Language devices

A figurative phrase read literally will sound like nonsense, because figurative language expresses meanings beyond the mere definitions of words. All kinds of writers from all genres of writing, especially poets, use figurative language devices to enhance the meaning of their sentences. Metaphor A metaphor is a figurative language device that represents one thing as if it were another, or compares two things not normally viewed as similar, such as "time is a thief. Simile A simile is similar to a metaphor in that it compares two unlike things; however, a simile compares using "like" or "as.

Language devices

A figurative phrase read literally will sound like nonsense, Language devices figurative language expresses meanings beyond the mere definitions of words. All kinds of writers from all genres of writing, especially poets, use figurative language devices to enhance the meaning of their sentences.

Metaphor A metaphor is a figurative language device that represents one thing as if it were another, or compares two things not normally viewed as similar, such as "time is a thief. Simile A simile is similar to a metaphor in that it compares two unlike things; however, a simile compares using "like" or "as.

In the example "the ball bounced to the sky," the ball did not literally reach the sky, but the hyperbolic expression suggests the ball bounced extremely high, so it seemed as though it touched the sky.

Alliteration is a literary device where words are used in quick succession and begin with letters belonging to the same sound group. Whether it is the consonant sound or a specific vowel group, the alliteration involves creating a repetition of similar sounds in the sentence. Figurative Language Simile. A simile compares two very different things that have at least one quality in common. While similes are used in poetry principally for artistic effect, in formal writing they serve not only to increase interest but also to clarify an idea in an imaginative way. Language devices Writing for the purpose of expressing and supporting an opinion using persuasive devices. Persuasive texts seek to convince the audience of an argument or point of view using persuasive devices.

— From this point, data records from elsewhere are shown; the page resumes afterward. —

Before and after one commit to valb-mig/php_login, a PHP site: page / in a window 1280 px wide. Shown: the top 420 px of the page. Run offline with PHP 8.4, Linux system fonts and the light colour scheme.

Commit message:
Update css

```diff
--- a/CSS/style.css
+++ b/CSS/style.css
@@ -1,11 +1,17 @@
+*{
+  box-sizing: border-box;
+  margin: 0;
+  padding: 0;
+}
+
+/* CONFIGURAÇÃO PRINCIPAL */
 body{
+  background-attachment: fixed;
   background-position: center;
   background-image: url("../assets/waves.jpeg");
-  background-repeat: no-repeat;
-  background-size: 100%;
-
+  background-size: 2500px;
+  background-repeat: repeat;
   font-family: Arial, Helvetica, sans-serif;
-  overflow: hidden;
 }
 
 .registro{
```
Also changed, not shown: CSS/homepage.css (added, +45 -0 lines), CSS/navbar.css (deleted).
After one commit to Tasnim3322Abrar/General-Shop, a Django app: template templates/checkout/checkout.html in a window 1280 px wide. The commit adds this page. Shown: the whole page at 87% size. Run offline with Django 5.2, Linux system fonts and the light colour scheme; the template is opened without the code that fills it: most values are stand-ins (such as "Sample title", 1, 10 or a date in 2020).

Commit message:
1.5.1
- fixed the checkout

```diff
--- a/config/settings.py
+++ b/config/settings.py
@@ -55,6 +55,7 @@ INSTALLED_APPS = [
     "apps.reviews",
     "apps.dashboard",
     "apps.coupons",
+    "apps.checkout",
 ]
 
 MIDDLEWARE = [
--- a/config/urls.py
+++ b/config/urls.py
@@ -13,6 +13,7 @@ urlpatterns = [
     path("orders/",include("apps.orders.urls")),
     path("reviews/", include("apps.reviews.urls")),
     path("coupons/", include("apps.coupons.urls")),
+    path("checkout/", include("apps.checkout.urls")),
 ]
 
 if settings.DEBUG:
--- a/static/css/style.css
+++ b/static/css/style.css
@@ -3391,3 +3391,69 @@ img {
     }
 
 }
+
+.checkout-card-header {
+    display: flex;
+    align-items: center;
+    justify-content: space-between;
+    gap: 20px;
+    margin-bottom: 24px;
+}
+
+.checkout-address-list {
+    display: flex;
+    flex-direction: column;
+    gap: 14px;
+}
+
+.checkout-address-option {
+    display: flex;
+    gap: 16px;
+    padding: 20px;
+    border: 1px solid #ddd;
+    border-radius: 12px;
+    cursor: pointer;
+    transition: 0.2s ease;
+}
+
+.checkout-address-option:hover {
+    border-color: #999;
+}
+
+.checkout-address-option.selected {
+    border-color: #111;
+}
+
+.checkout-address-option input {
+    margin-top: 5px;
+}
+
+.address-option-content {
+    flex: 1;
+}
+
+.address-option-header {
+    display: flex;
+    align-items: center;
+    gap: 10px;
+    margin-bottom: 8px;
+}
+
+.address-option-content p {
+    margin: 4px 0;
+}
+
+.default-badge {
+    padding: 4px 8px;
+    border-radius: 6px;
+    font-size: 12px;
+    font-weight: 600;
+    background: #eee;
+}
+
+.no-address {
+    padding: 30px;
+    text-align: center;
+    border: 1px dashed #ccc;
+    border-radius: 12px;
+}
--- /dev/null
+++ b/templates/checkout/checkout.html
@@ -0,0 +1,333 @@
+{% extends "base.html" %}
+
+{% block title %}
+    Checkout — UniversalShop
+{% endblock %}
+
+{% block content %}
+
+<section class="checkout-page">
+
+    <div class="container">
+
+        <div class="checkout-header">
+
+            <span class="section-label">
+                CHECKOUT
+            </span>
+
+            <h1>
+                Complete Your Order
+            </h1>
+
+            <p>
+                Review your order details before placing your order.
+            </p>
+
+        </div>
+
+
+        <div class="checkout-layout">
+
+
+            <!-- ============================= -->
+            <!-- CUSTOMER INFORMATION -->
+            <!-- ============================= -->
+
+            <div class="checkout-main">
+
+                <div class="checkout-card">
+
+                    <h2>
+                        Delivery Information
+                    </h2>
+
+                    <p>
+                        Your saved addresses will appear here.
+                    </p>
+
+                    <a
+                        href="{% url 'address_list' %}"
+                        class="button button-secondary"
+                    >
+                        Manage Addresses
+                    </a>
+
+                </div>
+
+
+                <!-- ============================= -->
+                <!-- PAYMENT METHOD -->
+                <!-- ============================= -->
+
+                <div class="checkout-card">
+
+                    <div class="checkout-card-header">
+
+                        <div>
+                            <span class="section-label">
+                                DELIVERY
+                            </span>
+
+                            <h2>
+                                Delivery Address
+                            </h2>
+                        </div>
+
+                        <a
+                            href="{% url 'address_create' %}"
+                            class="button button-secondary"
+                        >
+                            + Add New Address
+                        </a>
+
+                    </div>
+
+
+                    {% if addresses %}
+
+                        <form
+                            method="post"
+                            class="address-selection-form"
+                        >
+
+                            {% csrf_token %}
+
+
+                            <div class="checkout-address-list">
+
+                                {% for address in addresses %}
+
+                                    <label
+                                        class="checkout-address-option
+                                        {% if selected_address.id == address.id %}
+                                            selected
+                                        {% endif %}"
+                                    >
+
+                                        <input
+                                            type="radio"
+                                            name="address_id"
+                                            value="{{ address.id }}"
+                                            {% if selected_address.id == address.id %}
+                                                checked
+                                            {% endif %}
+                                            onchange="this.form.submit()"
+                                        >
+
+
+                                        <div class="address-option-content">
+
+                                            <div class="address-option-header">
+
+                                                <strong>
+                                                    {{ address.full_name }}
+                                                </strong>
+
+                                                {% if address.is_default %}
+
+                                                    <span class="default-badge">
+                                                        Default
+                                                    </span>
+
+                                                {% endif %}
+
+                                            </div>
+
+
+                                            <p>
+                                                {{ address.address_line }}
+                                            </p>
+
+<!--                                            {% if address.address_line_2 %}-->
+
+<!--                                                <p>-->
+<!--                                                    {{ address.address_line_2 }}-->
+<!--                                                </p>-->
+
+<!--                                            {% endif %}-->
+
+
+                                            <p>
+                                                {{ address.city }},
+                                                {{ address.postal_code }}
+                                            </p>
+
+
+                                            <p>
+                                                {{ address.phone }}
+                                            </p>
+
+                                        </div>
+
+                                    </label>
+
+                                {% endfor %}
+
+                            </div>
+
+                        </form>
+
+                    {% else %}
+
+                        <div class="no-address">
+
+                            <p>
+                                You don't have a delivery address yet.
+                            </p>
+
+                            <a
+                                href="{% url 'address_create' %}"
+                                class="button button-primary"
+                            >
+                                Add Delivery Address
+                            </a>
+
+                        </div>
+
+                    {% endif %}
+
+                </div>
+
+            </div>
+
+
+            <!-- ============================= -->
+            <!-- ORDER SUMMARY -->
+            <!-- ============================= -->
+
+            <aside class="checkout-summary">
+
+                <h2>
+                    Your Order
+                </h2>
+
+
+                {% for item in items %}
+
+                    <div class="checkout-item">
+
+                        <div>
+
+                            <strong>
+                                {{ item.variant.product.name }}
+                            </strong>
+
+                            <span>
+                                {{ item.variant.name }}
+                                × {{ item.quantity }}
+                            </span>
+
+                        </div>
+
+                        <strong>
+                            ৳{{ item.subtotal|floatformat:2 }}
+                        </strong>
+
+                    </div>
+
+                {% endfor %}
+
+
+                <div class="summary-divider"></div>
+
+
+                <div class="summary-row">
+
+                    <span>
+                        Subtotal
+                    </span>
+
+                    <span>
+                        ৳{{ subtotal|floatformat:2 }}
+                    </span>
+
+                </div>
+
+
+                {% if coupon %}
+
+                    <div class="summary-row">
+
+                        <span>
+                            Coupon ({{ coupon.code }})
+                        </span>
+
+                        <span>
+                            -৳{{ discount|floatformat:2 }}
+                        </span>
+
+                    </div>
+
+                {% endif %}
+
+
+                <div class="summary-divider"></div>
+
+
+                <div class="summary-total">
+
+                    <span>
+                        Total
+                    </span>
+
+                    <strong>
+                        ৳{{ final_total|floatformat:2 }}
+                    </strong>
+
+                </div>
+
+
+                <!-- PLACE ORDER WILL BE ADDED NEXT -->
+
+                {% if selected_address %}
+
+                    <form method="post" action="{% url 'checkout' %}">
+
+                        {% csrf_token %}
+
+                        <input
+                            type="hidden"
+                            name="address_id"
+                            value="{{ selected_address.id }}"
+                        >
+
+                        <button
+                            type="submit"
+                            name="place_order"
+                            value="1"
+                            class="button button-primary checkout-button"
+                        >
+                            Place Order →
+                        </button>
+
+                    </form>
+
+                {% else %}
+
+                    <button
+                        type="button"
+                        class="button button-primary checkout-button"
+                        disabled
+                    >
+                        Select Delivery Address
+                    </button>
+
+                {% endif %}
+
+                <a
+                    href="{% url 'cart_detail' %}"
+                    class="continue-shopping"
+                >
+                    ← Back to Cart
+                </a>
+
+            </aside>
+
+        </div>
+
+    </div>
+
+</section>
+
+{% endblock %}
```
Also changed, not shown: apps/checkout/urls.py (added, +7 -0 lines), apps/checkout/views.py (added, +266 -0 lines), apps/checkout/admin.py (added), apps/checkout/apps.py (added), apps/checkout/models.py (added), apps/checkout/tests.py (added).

Personification Describing an inanimate object with human or lifelike qualities is called personification. The sentence "The sun smiled down on me" depicts the sun as "smiling" to express the idea that sun rays feel friendly and warm, although a sun is incapable of literally smiling.

Oxymoron An oxymoron is an example of figurative language that contains two seemingly contradictory elements, such as "wise fool," "jumbo shrimp" or "icy hot. For instance, the word "crown" can refer to a king or a monarchical system, or even an entire royal family.

When a writer uses imagery, he or she creates a "mental picture" for the reader. That means the descriptions are so vivid the reader can almost imagine he or she is there.

Many of the other figurative language devices can be examples of imagery. Cite this Article A tool to create a citation to reference this article Cite this Article.How can the answer be improved?Tell us how.

Language devices Writing for the purpose of expressing and supporting an opinion using persuasive devices. Persuasive texts seek to convince the audience of an argument or point of view using persuasive devices.

GCSE Language Devices > Definition > Usage and effect > Examples Learn with flashcards, games, and more — for free. Figurative Language - Hilliard City Schools. Thus, figurative language is a useful way of conveying an idea that readers cannot understand otherwise, due to its complex and abstract nature.

In addition, it helps in analyzing a literary text. Post navigation.

Language devices

Figurative language uses figures of speech to be more effective, persuasive, and impactful. Figures of speech such as metaphors, similes, and allusions go beyond the literal meanings of the words to give readers new insights.

Language devices
Literary Devices | Literary Terms